- E12-09-016: Neutron electric form factor to Q2=10.2 GeV2. 50 PAC days, "A-" scientific rating.
- E12-09-018: Semi-Inclusive Deep-Inelastic Scattering on a transversely polarized Helium-3 target. 64 PAC days, "A-" scientific rating. Professor Puckett is a co-spokesperson
- E12-09-019: Neutron magnetic form factor to Q2=13.5 GeV2. 25 PAC days, "B+" scientific rating.
- E12-17-004: Neutron electric form factor to Q2=4.5 GeV2 by recoil polarization. 5 PAC days, "A-" scientific rating.
- C12-15-006: Pion structure function via tagged deep-inelastic scattering. 27 PAC days ("C1" conditionally approved), "A-" scientific rating.
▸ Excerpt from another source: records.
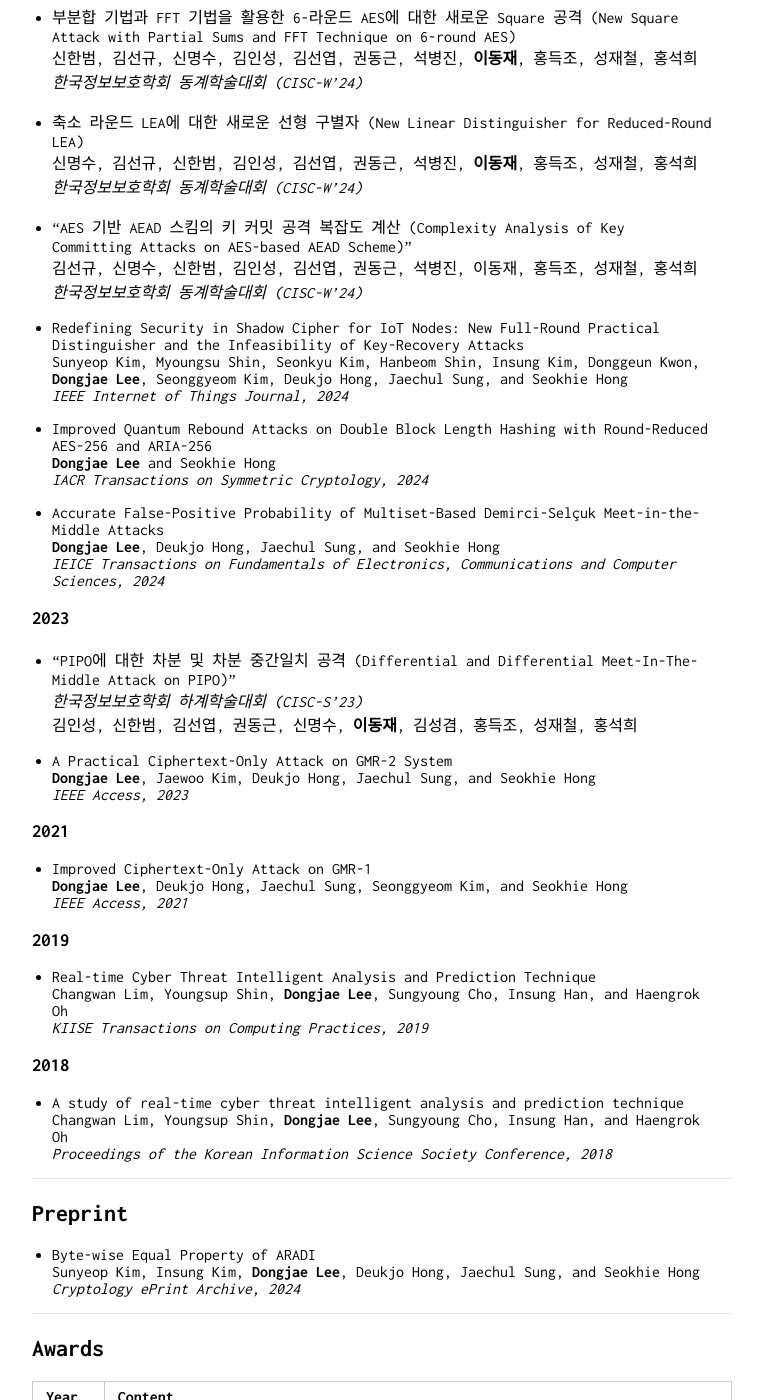
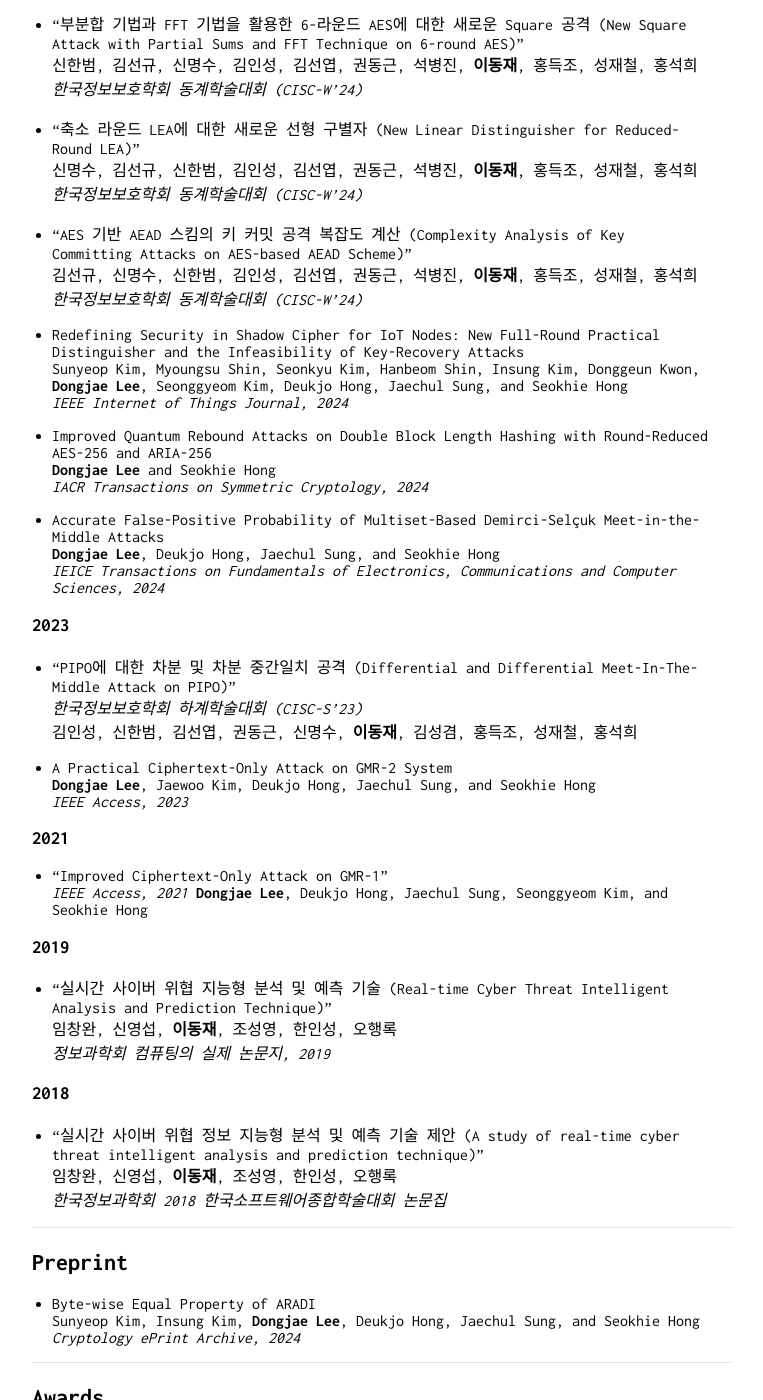
Before and after one commit to DongjaeLee-Dd2dD2/DongjaeLee-Dd2dD2.github.io, a Jekyll site: the page built from index.md, in a window 1280 px wide and 1400 px high, scrolled down 510 px. Shown: the whole window, without its empty margins (258-1021 px from the left). Built offline with Jekyll 4.4.1, drawn with Linux system fonts in a browser that asks for light colours; our own code applies the rules of GitHub Pages for plain Markdown files; some of the changed text lies outside the part shown.

Commit message:
Update index.md

```diff
--- a/index.md
+++ b/index.md
@@ -20,20 +20,20 @@ Symmetric Cryptology and Quantum Cryptanalysis
 
 ### 2024
 
-- Byte-wise equal property of the ARADI cipher \\
+- "ARADI 암호의 바이트 동일 특성 (Byte-wise equal property of the ARADI cipher)" \\
 김선엽, 김선규, 신명수, 김인성, 신한범, 권동근, 석병진, **이동재**, 홍득조, 성재철, 홍석희
 *한국정보보호학회 동계학술대회 (CISC-W'24)*
 
-- 부분합 기법과 FFT 기법을 활용한 6-라운드 AES에 대한 새로운 Square 공격 (New Square Attack with Partial Sums and FFT Technique on 6-round AES) \\
+- "부분합 기법과 FFT 기법을 활용한 6-라운드 AES에 대한 새로운 Square 공격 (New Square Attack with Partial Sums and FFT Technique on 6-round AES)" \\
 신한범, 김선규, 신명수, 김인성, 김선엽, 권동근, 석병진, **이동재**, 홍득조, 성재철, 홍석희
 *한국정보보호학회 동계학술대회 (CISC-W'24)*
 
-- 축소 라운드 LEA에 대한 새로운 선형 구별자 (New Linear Distinguisher for Reduced-Round LEA) \\
+- "축소 라운드 LEA에 대한 새로운 선형 구별자 (New Linear Distinguisher for Reduced-Round LEA)" \\
 신명수, 김선규, 신한범, 김인성, 김선엽, 권동근, 석병진, **이동재**, 홍득조, 성재철, 홍석희
 *한국정보보호학회 동계학술대회 (CISC-W'24)*
 
 - "AES 기반 AEAD 스킴의 키 커밋 공격 복잡도 계산 (Complexity Analysis of Key Committing Attacks on AES-based AEAD Scheme)" \\
-김선규, 신명수, 신한범, 김인성, 김선엽, 권동근, 석병진, 이동재, 홍득조, 성재철, 홍석희
+김선규, 신명수, 신한범, 김인성, 김선엽, 권동근, 석병진, **이동재**, 홍득조, 성재철, 홍석희
 *한국정보보호학회 동계학술대회 (CISC-W'24)*
 
 - Redefining Security in Shadow Cipher for IoT Nodes: New Full-Round Practical Distinguisher and the Infeasibility of Key-Recovery Attacks \\
@@ -60,21 +60,21 @@ Sunyeop Kim, Myoungsu Shin, Seonkyu Kim, Hanbeom Shin, Insung Kim, Donggeun Kwon
 
 ### 2021
 
-- Improved Ciphertext-Only Attack on GMR-1 \\
+- "Improved Ciphertext-Only Attack on GMR-1" \\
+*IEEE Access, 2021*
 **Dongjae Lee**, Deukjo Hong, Jaechul Sung, Seonggyeom Kim, and Seokhie Hong
-*IEEE Access, 2021*
 
 ### 2019
 
-- Real-time Cyber Threat Intelligent Analysis and Prediction Technique \\
-Changwan Lim, Youngsup Shin, **Dongjae Lee**, Sungyoung Cho, Insung Han, and Haengrok Oh
-*KIISE Transactions on Computing Practices, 2019*
+- "실시간 사이버 위협 지능형 분석 및 예측 기술 (Real-time Cyber Threat Intelligent Analysis and Prediction Technique)" \\
+임창완, 신영섭, **이동재**, 조성영, 한인성, 오행록
+*정보과학회 컴퓨팅의 실제 논문지, 2019*
 
 ### 2018
 
-- A study of real-time cyber threat intelligent analysis and prediction technique \\
-Changwan Lim, Youngsup Shin, **Dongjae Lee**, Sungyoung Cho, Insung Han, and Haengrok Oh
-*Proceedings of the Korean Information Science Society Conference, 2018*
+- "실시간 사이버 위협 정보 지능형 분석 및 예측 기술 제안 (A study of real-time cyber threat intelligent analysis and prediction technique)" \\
+임창완, 신영섭, **이동재**, 조성영, 한인성, 오행록
+*한국정보과학회 2018 한국소프트웨어종합학술대회 논문집*
 
 
 ---
```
The responsibilities of my research group in the SBS collaboration include the preparation of a Ring-Imaging Cherenkov (RICH) detector that will be used for charged particle identification in two of the five experiments and the development of Monte Carlo simulations, event reconstruction and data analysis software for all five experiments. The precision studies of nucleon structure embodied by the SBS program are only possible at CEBAF and carry significant potential for the discovery of new effects and phenomena in nuclear and hadronic physics. The first SBS experiment to run will be the neutron magnetic form factor measurement (E12-09-019; aka "GMN"). The GMN collaboration passed JLab's experimental readiness review process in 2017, allowing E12-09-019 to be tentatively scheduled for beam in 2020. Professor Puckett’s research is supported by the US Department of Energy Office of Science (Early Career Research Program), the Thomas Jefferson National Accelerator Facility, and the University of Connecticut.